James Gray (Two Lovers) remembers going to see Walter Murch talking about his groundbreaking sound and editing work on The Conversation. John Landis (An American Werewolf in London) remembers seeing the original King Kong, a "life-changing experience." Allison Anders (Gas Food Lodging) remembers seeing an obscure Bette Davis movie with a packed house. Rian Johnson (Brick) one time just simply walked in without even knowing what was playing (it turned out to be Fellini's And the Ship Sails On). Those four, plus six other directors, shared their feelings with the Los Angeles Times on the uncertain fate of the Los Angeles County Museum of Art, and especially its beloved Bing Theater.
But some of the others aren't in the mood for reminiscing. John Singleton (Boyz N the Hood) says, "seeing a film like How Green Was My Valley and Duel in the Sun on the wide screen is a whole other thing. If TV babies don't understand what cinema is then cinema will become TV. That's the travesty." And Bertrand Tavernier adds, "instead of conceding defeat, we have to mobilize ourselves. Let's bring in students and alert teachers. Culture has a price, it's true. Has someone already calculated how much the absence of culture will cost a country? How much does the death of curiosity cost?"

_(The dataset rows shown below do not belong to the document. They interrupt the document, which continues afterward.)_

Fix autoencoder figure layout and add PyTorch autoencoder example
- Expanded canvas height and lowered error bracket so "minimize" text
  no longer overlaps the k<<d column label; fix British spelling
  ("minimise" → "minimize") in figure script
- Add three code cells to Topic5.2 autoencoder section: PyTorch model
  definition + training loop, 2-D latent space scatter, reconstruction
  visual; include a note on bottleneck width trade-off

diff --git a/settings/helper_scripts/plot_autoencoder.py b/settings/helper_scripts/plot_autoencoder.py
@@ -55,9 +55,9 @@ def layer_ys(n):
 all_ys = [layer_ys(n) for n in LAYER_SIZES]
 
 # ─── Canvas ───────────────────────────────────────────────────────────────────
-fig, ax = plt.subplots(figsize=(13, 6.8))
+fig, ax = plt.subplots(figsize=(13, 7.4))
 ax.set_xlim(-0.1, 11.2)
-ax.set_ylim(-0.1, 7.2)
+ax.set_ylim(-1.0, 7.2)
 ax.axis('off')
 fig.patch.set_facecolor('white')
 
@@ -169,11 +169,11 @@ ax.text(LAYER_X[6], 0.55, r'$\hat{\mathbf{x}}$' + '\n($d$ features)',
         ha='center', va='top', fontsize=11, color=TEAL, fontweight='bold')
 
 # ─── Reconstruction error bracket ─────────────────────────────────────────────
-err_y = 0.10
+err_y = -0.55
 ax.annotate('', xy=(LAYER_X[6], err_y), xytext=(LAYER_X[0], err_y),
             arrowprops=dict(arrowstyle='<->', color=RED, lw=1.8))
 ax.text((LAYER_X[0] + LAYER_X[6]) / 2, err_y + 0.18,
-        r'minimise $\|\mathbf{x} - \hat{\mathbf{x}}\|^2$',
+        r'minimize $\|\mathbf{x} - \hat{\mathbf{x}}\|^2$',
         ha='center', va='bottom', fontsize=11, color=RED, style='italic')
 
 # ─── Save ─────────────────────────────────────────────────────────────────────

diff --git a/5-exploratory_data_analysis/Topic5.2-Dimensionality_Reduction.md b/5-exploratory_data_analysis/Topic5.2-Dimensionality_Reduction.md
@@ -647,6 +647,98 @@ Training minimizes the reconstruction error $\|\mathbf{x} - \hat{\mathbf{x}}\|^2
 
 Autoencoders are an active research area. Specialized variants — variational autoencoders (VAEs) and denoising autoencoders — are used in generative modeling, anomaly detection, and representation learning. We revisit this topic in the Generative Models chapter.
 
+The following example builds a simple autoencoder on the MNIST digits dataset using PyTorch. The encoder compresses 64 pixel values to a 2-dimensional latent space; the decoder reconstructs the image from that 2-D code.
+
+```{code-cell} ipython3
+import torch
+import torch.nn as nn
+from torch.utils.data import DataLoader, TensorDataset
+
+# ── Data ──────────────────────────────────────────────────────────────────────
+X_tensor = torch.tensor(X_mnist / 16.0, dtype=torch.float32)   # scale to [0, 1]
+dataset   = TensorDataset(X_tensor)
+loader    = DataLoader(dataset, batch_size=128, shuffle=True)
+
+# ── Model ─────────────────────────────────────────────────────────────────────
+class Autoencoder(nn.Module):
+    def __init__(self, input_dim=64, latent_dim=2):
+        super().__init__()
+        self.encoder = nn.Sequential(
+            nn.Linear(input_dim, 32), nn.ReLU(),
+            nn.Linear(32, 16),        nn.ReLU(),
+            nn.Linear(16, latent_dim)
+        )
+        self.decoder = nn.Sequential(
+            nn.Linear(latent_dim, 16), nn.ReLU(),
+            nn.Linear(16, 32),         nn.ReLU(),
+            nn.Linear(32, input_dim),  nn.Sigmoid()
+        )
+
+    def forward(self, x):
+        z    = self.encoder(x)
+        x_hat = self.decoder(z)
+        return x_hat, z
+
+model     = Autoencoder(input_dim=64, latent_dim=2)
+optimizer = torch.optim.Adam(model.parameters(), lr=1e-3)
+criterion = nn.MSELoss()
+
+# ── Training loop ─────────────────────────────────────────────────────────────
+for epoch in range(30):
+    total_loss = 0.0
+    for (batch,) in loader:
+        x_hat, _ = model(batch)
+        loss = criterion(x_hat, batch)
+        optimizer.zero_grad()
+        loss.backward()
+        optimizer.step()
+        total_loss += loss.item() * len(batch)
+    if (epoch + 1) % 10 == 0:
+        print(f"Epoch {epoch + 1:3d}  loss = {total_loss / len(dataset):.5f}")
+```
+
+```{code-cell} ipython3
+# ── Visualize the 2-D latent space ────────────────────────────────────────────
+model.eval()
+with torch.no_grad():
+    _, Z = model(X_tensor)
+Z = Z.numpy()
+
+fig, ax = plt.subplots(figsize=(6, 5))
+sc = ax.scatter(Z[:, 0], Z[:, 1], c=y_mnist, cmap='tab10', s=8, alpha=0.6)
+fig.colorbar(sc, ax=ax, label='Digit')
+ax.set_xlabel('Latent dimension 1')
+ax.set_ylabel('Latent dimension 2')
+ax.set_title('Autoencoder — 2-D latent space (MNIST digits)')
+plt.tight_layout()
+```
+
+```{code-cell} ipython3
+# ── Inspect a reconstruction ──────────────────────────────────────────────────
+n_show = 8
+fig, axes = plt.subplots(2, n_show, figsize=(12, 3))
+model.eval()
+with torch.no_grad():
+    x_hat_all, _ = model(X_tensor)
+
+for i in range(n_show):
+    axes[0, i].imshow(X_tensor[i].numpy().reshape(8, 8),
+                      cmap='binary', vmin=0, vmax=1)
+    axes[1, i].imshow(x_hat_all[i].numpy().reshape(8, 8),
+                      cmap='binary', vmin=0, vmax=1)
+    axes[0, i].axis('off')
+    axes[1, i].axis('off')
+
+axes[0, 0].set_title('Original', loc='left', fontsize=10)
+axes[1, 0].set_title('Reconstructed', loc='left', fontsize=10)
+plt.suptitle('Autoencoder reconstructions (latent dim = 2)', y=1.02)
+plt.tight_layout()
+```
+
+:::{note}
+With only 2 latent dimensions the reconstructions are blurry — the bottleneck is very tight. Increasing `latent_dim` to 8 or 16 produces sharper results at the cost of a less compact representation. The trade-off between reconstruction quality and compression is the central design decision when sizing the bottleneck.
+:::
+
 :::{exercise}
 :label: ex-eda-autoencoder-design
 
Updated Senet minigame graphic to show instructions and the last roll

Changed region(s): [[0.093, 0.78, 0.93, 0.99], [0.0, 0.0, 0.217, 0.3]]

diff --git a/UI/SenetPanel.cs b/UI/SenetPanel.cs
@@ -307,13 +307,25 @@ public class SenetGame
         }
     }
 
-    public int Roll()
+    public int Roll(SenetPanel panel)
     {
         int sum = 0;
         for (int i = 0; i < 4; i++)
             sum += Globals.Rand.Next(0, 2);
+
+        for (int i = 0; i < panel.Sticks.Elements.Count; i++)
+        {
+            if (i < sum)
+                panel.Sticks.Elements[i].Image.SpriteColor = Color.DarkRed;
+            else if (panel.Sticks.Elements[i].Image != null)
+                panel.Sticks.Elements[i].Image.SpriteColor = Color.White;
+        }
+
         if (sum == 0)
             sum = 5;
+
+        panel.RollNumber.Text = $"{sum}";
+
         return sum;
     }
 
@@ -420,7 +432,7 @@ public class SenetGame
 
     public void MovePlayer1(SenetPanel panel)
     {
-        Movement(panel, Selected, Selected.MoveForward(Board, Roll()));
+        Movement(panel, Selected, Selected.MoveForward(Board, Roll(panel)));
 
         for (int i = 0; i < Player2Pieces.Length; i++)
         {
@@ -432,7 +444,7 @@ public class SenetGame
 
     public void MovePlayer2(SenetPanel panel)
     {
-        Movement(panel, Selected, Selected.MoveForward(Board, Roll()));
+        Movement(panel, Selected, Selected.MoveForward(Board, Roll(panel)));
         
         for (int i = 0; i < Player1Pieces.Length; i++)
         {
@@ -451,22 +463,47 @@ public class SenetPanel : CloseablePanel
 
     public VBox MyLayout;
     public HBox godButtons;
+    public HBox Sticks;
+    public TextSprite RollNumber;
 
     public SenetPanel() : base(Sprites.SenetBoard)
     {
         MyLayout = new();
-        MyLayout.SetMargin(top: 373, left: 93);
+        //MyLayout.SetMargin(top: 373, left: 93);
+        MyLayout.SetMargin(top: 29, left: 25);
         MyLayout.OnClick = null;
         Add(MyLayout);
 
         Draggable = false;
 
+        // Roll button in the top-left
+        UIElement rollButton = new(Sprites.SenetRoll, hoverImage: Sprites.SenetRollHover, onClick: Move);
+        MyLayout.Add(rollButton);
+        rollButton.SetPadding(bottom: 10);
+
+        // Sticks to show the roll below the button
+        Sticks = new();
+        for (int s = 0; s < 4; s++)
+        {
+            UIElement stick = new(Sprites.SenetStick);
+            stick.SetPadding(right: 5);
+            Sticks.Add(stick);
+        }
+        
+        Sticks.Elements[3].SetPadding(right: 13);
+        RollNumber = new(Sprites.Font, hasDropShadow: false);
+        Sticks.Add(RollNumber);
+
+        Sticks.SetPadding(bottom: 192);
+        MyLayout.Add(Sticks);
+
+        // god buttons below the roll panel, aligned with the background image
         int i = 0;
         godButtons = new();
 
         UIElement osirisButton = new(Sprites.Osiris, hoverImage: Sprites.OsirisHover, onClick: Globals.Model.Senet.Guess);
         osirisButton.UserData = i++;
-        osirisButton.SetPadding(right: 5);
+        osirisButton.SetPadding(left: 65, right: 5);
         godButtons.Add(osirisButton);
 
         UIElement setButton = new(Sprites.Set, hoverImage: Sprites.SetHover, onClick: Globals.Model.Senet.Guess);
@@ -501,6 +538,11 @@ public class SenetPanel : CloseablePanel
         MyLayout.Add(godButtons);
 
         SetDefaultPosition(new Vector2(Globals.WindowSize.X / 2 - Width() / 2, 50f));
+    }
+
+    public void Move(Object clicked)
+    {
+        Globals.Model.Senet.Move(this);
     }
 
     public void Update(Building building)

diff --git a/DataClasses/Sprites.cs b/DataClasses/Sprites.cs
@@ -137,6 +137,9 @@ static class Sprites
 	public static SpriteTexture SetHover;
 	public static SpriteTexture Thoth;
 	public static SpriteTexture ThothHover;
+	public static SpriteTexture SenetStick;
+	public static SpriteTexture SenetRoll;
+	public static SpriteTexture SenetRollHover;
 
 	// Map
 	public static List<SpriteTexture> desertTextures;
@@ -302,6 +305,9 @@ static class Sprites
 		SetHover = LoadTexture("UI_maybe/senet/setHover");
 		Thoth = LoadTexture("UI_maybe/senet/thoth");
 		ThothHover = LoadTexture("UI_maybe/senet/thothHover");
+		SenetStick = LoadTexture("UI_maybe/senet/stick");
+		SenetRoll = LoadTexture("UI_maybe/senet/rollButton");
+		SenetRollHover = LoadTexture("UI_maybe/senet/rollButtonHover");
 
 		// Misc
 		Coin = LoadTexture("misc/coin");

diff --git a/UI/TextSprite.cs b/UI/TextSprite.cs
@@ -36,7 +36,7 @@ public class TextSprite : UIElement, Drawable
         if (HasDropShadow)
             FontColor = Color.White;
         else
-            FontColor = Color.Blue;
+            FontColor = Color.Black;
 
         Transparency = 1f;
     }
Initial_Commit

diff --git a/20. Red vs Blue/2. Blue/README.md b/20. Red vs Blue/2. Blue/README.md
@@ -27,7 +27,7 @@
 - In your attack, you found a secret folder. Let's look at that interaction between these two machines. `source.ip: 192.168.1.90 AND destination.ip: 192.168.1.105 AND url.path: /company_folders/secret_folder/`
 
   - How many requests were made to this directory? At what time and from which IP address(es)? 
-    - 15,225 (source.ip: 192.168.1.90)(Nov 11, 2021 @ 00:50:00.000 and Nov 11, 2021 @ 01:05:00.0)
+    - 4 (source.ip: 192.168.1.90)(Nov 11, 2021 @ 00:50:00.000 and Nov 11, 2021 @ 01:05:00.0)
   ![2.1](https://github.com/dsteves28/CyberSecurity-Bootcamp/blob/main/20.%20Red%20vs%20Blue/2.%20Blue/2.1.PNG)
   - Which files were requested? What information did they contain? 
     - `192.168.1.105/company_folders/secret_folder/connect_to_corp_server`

The legendary Roger Corman, who is responsible for launching as many careers as the LACMA, simply had this to say: "LACMA is dedicated to showing art to the people. The only true art form of modern times is motion pictures. If they do not show the only modern art form, they are not showing art." Nuff said.